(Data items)

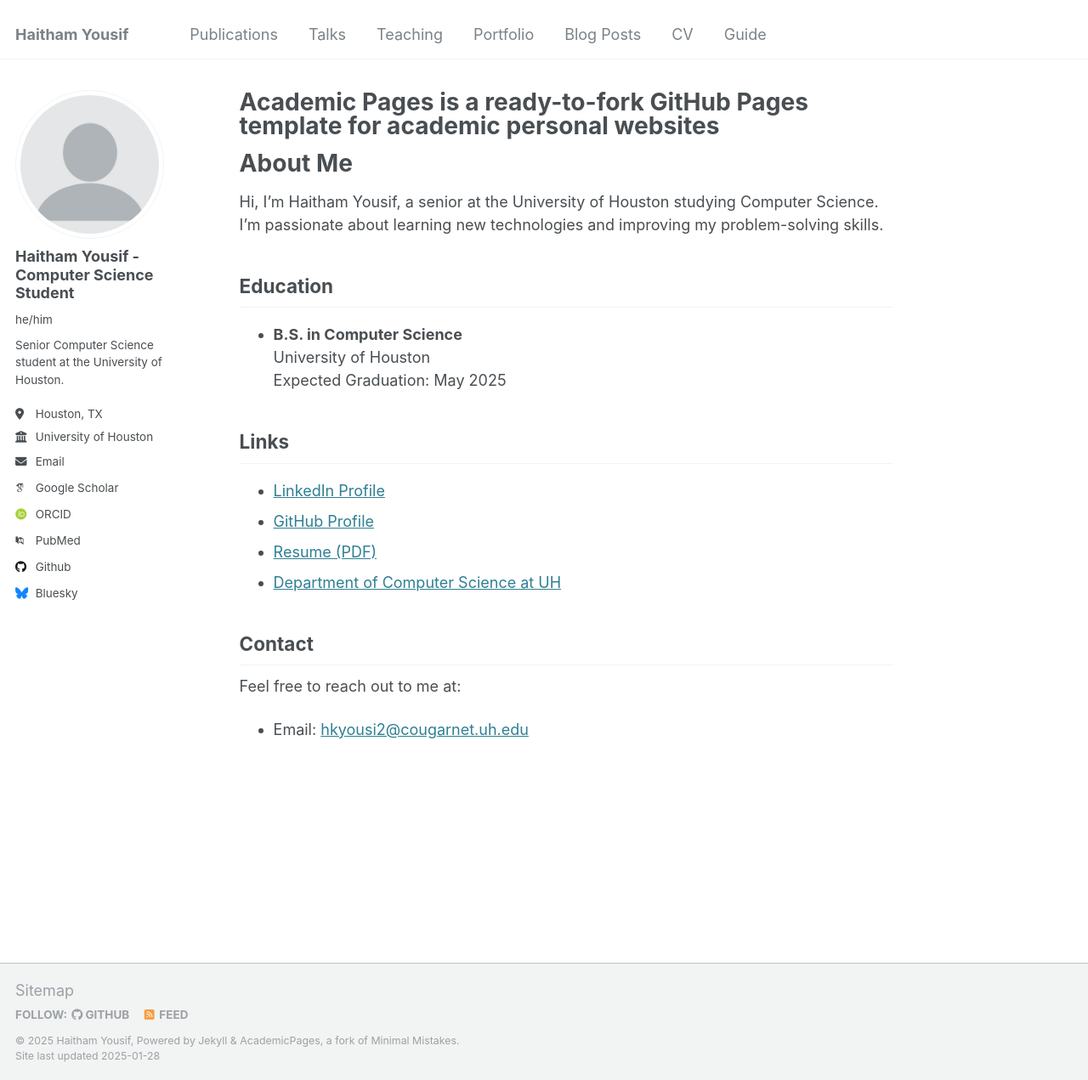
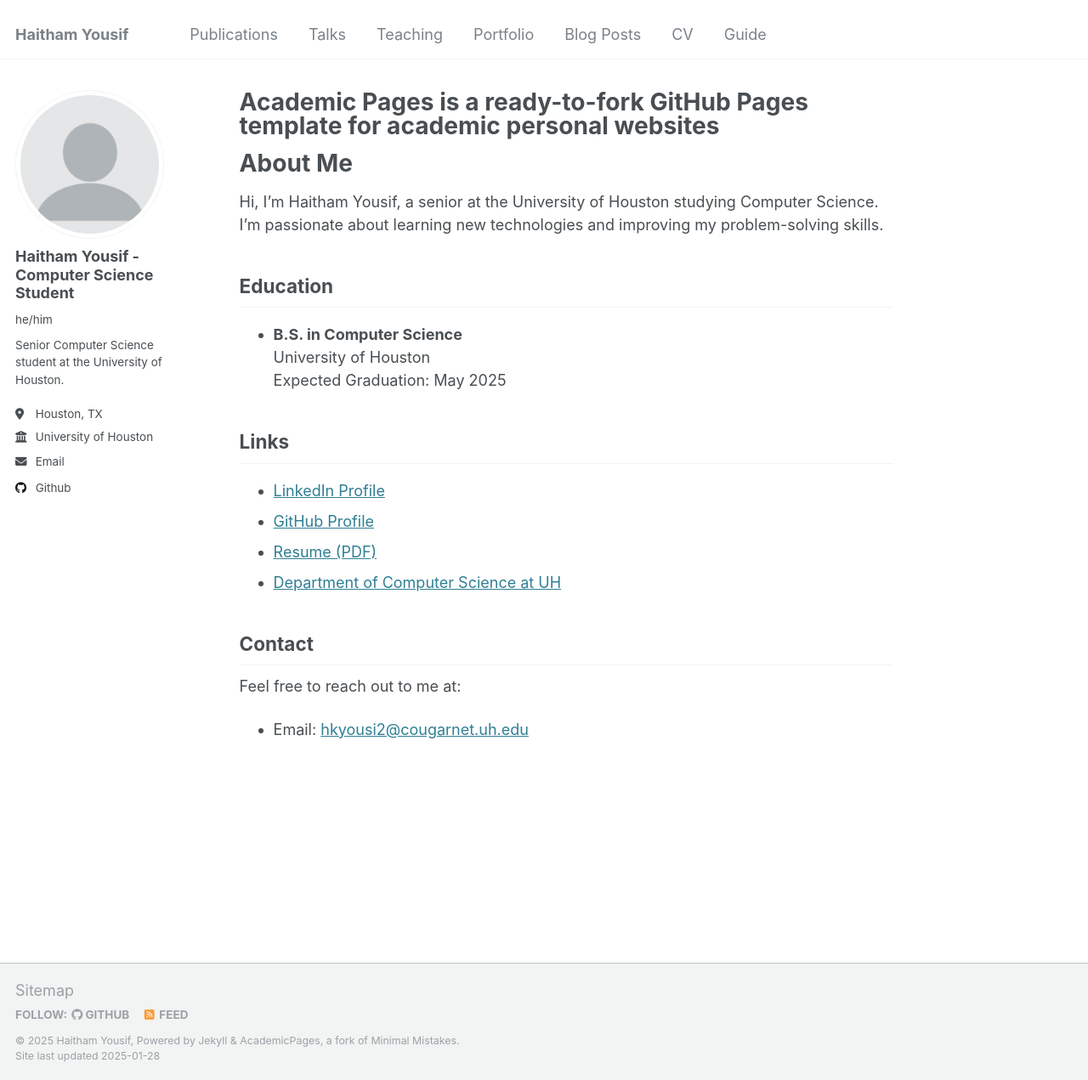
Before and after one commit to HYOU2103/HYOU2103.github.io, a Jekyll site: the page built from _pages/about.md, in a window 1280 px wide and 1271 px high. Shown: the whole window at 85% size. Built offline with Jekyll 4.4.1, drawn with Linux system fonts in a browser that asks for light colours; some web fonts are replaced.

Commit message:
Updated info

```diff
--- a/_config.yml
+++ b/_config.yml
@@ -32,11 +32,11 @@ author:
 
   # Academic websites
   arxiv            : # URL - Update with the correct link to your profile
-  googlescholar    : "https://scholar.google.com/citations?user=PS_CX0AAAAAJ"
+  googlescholar    : #"https://scholar.google.com/citations?user=PS_CX0AAAAAJ"
   impactstory      : # URL
-  orcid            : "http://orcid.org/yourorcidurl"
+  orcid            : # "http://orcid.org/yourorcidurl"
   semantic         : # URL
-  pubmed           : "https://www.ncbi.nlm.nih.gov/pubmed/?term=john+snow"
+  pubmed           : #"https://www.ncbi.nlm.nih.gov/pubmed/?term=john+snow"
   researchgate     : # URL
   scopus           : # URL
 
@@ -49,7 +49,7 @@ author:
   stackoverflow    : # User number or user number and name (i.e., use "1" or "1/jeff-atwood")
 
   # Social media
-  bluesky          : "bsky.app" # Replace this with you Bluesky username
+  bluesky          : #"bsky.app" # Replace this with you Bluesky username
   facebook         : # Username
   flickr           : # Username
   foursquare       : # Username
@@ -75,7 +75,7 @@ author:
   zhihu            : # Username
 
 # Publication Category - The following the list of publication categories and their headings
-publication_category:
+#publication_category:
   books:
     title: 'Books'
   manuscripts:
```
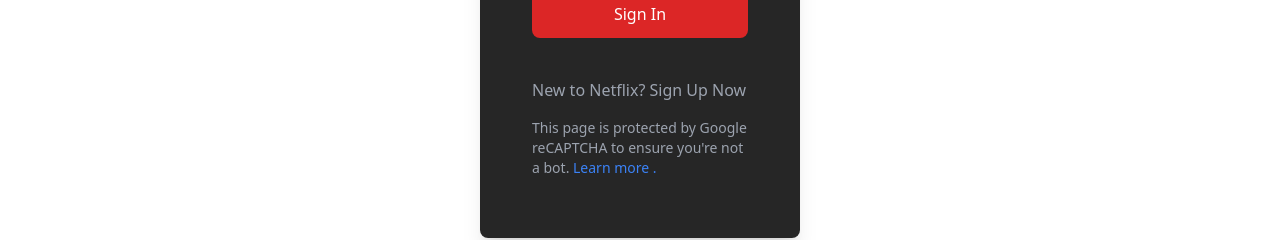
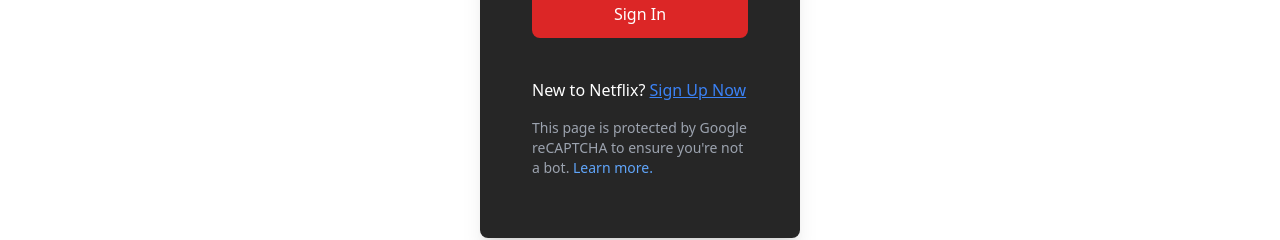
Before and after one commit to juniorjudy123/netflix-ai, a React (Create React App) app: page / in a window 1280 px wide. Shown: the part 318-558 px from the top of the page. Built offline with nearby package versions, Linux system fonts and the light colour scheme; no server answers.

Commit message:
some more design strokes in login page

```diff
--- a/src/components/LoginComponent.jsx
+++ b/src/components/LoginComponent.jsx
@@ -13,6 +13,7 @@
 import { USER_AVATAR, bgimg_URL } from "../utils/constants"
 
 const LoginComponent = () => {
+	const [isExpanded, setIsExpanded] = useState(false)
 	const [isSignInForm, setIsSignInForm] = useState(true)
 	const [errormessage, setErrorMessage] = useState(null)
 	const dispatch = useDispatch()
@@ -23,6 +24,10 @@
 	const toggleSignInForm = () => {
 		setIsSignInForm(!isSignInForm)
 	}
+
+	const toggeExpand = () => {
+		setIsExpanded(!isExpanded)
+	} //expanding the learn more button in login page
 
 	const handleButtonClick = () => {
 		//validate the form data using regex written in validation.jsx
@@ -136,23 +141,58 @@
 					</p>
 
 					<div>
-						<p
-							className="text-gray-400 py-2 cursor-pointer "
-							onClick={toggleSignInForm}
-						>
+						{/* <p
+							className="text-white py-2 cursor-pointer "
+							onClick={toggleSignInForm}>
 							{isSignInForm
 								? "New to Netflix? Sign Up Now"
 								: "Already registered user.Sign In Now"}
-						</p>
+						</p> */}
+						{isSignInForm ? (
+							<p className="text-white py-2 cursor-pointer">
+								New to Netflix?{" "}
+								<span
+									className="underline text-blue-500"
+									onClick={toggleSignInForm}
+								>
+									Sign Up Now
+								</span>
+							</p>
+						) : (
+							<p className="text-white py-2 cursor-pointer ">
+								Already registered user?{" "}
+								<span
+									className="underline text-blue-500"
+									onClick={toggleSignInForm}
+								>
+									Sign In
+								</span>
+							</p>
+						)}
+
 						<div className="py-2 ">
 							<p className="text-sm  text-gray-400">
 								This page is protected by Google reCAPTCHA to ensure you're not
-								a bot.
-								<a href="https://www.example.com" className=" text-blue-500">
-									{" "}
-									Learn more .
-								</a>
+								a bot.{" "}
+								<span
+									className="text-blue-400  py-2 cursor-pointer"
+									onClick={toggeExpand}
+								>
+									Learn more.
+								</span>
 							</p>
+
+							{isExpanded && (
+								<div className="mt-2 text-gray-400 text-sm">
+									<p>
+										The information collected by Google reCAPTCHA is subject to
+										the Google Privacy Policy and Terms of Service, and is used
+										for providing, maintaining, and improving the reCAPTCHA
+										service and for general security purposes (it is not used
+										for personalised advertising by Google).
+									</p>
+								</div>
+							)}
 						</div>
 					</div>
 				</div>
```
Also changed, not shown: 1 other file (tests, documents, lock files or other folders).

--- TASK TO CARRY OUT ---
In the records above, find each line that holds the word "gray"; copy all such lines.

--- SOLUTION TO THE EXERCISE ---
-							className="text-gray-400 py-2 cursor-pointer "
 							<p className="text-sm  text-gray-400">
+								<div className="mt-2 text-gray-400 text-sm">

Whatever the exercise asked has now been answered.